• Work item: Every line below that contains "size" is to be copied.

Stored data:
################
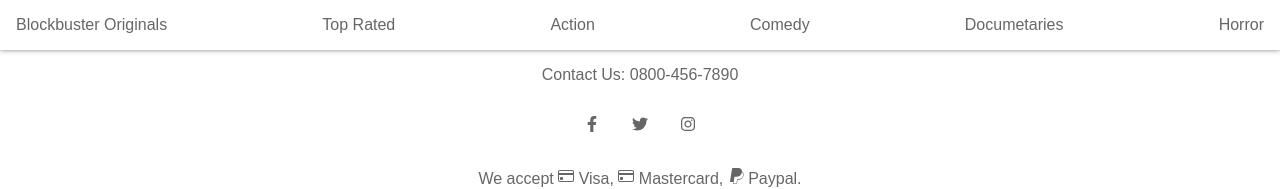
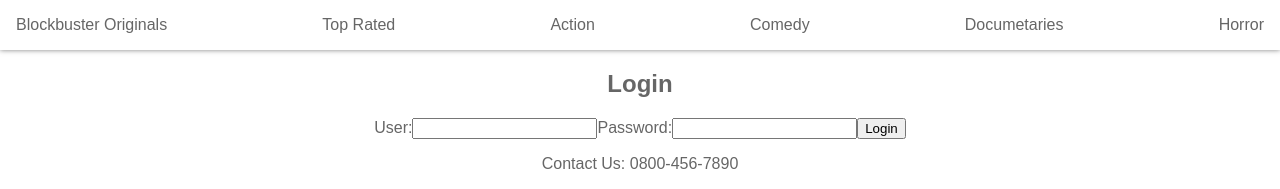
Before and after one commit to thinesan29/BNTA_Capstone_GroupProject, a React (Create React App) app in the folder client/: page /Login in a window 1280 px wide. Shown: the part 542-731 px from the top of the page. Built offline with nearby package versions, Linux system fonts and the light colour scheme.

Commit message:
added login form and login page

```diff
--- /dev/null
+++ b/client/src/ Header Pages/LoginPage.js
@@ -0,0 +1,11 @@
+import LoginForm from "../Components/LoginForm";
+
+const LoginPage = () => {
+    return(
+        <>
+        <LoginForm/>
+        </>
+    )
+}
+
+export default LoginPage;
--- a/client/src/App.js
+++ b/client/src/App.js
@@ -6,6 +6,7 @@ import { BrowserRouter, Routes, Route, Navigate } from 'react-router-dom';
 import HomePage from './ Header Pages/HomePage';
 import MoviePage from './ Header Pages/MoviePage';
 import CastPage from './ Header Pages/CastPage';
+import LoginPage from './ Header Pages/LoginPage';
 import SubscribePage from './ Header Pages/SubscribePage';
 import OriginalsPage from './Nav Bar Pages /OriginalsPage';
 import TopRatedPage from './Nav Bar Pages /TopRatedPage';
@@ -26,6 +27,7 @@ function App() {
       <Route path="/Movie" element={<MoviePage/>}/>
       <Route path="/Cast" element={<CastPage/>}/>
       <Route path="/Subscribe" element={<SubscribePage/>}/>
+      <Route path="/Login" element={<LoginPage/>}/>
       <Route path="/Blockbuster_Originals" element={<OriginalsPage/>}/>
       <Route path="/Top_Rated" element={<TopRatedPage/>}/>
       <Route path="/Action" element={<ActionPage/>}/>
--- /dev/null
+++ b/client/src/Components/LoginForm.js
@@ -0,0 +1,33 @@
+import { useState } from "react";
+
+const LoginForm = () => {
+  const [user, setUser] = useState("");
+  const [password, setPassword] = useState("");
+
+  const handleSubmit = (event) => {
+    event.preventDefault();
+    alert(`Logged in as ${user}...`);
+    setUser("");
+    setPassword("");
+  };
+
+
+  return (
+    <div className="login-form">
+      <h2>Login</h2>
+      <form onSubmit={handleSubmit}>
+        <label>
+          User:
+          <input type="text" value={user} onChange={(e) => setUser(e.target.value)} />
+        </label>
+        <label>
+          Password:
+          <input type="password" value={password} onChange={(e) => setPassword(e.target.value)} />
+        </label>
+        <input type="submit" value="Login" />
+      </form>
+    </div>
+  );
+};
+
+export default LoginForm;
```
################
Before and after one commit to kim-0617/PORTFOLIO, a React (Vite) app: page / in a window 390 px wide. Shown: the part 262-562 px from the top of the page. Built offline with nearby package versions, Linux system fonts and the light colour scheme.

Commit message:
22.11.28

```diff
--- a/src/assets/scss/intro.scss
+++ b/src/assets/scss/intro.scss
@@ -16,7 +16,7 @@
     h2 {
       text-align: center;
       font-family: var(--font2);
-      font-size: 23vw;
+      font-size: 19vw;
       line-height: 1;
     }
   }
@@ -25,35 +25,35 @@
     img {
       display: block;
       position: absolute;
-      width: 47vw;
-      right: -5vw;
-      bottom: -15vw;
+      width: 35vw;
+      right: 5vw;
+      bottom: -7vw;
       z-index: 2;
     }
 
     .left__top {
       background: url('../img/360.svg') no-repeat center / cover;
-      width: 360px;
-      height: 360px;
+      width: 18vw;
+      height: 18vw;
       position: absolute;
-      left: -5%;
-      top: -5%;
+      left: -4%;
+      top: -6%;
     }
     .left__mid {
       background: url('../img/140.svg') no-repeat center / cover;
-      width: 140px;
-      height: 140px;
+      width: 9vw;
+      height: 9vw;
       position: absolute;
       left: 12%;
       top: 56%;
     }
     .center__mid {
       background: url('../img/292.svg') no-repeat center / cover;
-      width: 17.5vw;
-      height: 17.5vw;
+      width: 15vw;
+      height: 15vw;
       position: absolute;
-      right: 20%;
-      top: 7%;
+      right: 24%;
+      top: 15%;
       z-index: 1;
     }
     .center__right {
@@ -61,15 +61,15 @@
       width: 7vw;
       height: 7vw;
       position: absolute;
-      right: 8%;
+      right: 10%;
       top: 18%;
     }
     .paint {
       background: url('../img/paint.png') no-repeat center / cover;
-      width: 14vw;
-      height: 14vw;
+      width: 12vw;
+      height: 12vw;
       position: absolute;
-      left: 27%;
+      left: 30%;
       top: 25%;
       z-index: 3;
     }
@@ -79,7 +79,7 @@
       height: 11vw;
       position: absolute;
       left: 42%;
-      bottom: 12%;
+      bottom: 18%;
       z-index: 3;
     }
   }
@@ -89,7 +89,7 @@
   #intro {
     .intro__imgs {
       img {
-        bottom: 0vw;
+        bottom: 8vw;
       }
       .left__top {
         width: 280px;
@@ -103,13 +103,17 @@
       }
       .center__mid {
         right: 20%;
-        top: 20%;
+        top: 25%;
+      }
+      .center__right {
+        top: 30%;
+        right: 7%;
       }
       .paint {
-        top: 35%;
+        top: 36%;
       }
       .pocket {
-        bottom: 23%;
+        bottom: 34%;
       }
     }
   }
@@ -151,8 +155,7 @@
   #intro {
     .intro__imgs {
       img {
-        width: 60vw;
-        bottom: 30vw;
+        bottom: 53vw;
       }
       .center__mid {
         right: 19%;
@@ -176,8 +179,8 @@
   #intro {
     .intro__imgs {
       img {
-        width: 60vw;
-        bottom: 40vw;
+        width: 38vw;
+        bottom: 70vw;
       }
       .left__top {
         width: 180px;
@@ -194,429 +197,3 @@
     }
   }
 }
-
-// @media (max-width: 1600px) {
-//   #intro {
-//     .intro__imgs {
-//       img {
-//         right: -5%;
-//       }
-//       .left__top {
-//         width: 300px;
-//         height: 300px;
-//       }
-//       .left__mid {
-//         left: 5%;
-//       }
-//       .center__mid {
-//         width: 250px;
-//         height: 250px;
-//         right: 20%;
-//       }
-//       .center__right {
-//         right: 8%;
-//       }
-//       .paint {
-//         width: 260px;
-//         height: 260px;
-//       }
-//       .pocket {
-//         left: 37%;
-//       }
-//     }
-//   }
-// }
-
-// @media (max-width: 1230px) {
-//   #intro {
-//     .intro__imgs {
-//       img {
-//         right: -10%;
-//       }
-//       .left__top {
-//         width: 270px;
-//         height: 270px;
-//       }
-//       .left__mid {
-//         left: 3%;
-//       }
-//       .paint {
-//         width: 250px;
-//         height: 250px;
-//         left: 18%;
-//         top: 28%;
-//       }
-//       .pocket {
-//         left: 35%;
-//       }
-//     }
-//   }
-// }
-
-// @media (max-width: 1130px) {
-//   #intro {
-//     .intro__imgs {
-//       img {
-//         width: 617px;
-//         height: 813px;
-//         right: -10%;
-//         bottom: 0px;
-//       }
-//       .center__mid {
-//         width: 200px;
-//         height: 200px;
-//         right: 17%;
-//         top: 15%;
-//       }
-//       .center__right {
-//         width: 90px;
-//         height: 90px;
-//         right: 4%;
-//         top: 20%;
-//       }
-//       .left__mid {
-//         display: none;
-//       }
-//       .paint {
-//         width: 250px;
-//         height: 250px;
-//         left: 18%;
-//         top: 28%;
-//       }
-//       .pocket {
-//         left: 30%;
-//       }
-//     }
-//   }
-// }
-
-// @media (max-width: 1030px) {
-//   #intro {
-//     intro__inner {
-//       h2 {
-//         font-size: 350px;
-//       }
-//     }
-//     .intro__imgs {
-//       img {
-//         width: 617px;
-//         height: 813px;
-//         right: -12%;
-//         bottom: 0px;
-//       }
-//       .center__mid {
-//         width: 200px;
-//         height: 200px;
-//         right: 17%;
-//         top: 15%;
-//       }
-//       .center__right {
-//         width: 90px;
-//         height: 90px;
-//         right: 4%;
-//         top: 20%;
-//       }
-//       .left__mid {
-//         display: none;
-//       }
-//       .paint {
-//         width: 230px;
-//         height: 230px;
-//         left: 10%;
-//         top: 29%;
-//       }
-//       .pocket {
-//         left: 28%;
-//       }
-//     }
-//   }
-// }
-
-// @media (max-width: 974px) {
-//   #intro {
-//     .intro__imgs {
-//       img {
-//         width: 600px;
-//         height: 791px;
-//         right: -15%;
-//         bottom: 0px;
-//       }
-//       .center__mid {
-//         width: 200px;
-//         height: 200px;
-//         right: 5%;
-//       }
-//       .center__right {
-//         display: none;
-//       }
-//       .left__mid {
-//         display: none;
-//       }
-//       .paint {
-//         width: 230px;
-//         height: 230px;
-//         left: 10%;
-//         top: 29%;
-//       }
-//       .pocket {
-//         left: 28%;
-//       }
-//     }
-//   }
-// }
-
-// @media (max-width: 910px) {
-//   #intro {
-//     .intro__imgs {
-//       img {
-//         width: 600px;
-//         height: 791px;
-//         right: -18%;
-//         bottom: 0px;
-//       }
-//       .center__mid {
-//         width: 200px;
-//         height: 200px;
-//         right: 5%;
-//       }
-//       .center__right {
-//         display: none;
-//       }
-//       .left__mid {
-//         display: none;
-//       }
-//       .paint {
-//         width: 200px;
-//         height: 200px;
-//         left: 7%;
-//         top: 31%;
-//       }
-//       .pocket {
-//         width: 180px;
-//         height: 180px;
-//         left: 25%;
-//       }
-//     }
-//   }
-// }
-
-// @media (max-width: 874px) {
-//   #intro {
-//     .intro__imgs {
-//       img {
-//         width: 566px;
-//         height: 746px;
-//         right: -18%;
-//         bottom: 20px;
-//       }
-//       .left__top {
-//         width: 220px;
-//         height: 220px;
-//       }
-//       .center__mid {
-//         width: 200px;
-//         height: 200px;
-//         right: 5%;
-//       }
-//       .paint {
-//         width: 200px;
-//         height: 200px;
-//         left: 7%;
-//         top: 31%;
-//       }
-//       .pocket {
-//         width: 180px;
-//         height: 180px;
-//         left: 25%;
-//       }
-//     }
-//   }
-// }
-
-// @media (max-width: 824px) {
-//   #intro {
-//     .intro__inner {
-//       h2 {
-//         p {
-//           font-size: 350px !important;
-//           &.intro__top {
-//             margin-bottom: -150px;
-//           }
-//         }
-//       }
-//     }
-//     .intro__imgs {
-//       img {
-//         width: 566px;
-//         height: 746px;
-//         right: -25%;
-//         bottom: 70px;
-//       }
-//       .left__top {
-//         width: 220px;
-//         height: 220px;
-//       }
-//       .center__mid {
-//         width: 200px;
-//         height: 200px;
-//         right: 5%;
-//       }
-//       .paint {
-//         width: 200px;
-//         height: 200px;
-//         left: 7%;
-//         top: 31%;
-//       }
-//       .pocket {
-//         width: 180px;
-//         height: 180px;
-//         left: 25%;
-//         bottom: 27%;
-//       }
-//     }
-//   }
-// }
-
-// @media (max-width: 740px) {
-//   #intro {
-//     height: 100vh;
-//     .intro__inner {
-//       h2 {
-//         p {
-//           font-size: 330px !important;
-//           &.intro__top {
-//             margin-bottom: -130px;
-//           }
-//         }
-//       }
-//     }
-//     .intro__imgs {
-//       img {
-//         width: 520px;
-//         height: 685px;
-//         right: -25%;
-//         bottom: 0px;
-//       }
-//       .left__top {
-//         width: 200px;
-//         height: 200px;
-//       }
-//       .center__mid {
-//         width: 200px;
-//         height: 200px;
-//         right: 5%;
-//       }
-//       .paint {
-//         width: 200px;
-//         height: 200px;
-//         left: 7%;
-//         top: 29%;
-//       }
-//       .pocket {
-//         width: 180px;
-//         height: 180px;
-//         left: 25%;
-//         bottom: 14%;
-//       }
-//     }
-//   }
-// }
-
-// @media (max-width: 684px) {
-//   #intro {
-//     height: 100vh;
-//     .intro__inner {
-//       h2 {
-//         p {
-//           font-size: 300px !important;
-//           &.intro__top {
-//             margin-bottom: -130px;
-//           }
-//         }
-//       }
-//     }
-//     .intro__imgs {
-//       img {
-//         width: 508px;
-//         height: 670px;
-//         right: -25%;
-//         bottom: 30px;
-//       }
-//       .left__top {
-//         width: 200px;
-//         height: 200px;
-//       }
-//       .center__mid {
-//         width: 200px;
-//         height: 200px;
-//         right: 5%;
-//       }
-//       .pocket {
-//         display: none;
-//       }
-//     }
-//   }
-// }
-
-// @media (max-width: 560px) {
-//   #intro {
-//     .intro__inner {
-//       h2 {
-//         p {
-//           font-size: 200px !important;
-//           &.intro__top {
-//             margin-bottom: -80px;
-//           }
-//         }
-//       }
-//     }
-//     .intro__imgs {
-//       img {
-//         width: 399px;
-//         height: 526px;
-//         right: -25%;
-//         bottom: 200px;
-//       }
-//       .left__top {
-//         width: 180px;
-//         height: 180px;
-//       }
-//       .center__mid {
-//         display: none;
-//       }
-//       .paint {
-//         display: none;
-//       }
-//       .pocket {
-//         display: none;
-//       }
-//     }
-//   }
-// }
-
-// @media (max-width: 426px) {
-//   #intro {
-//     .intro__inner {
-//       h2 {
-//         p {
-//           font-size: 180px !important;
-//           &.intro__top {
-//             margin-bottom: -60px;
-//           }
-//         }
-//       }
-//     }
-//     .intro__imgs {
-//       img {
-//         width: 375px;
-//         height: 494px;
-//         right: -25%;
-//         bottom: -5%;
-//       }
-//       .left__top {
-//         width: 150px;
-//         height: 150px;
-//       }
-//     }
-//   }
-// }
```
################
• Output for this task:
-      font-size: 23vw;
+      font-size: 19vw;
-//         font-size: 350px;
-//           font-size: 350px !important;
-//           font-size: 330px !important;
-//           font-size: 300px !important;
-//           font-size: 200px !important;
-//           font-size: 180px !important;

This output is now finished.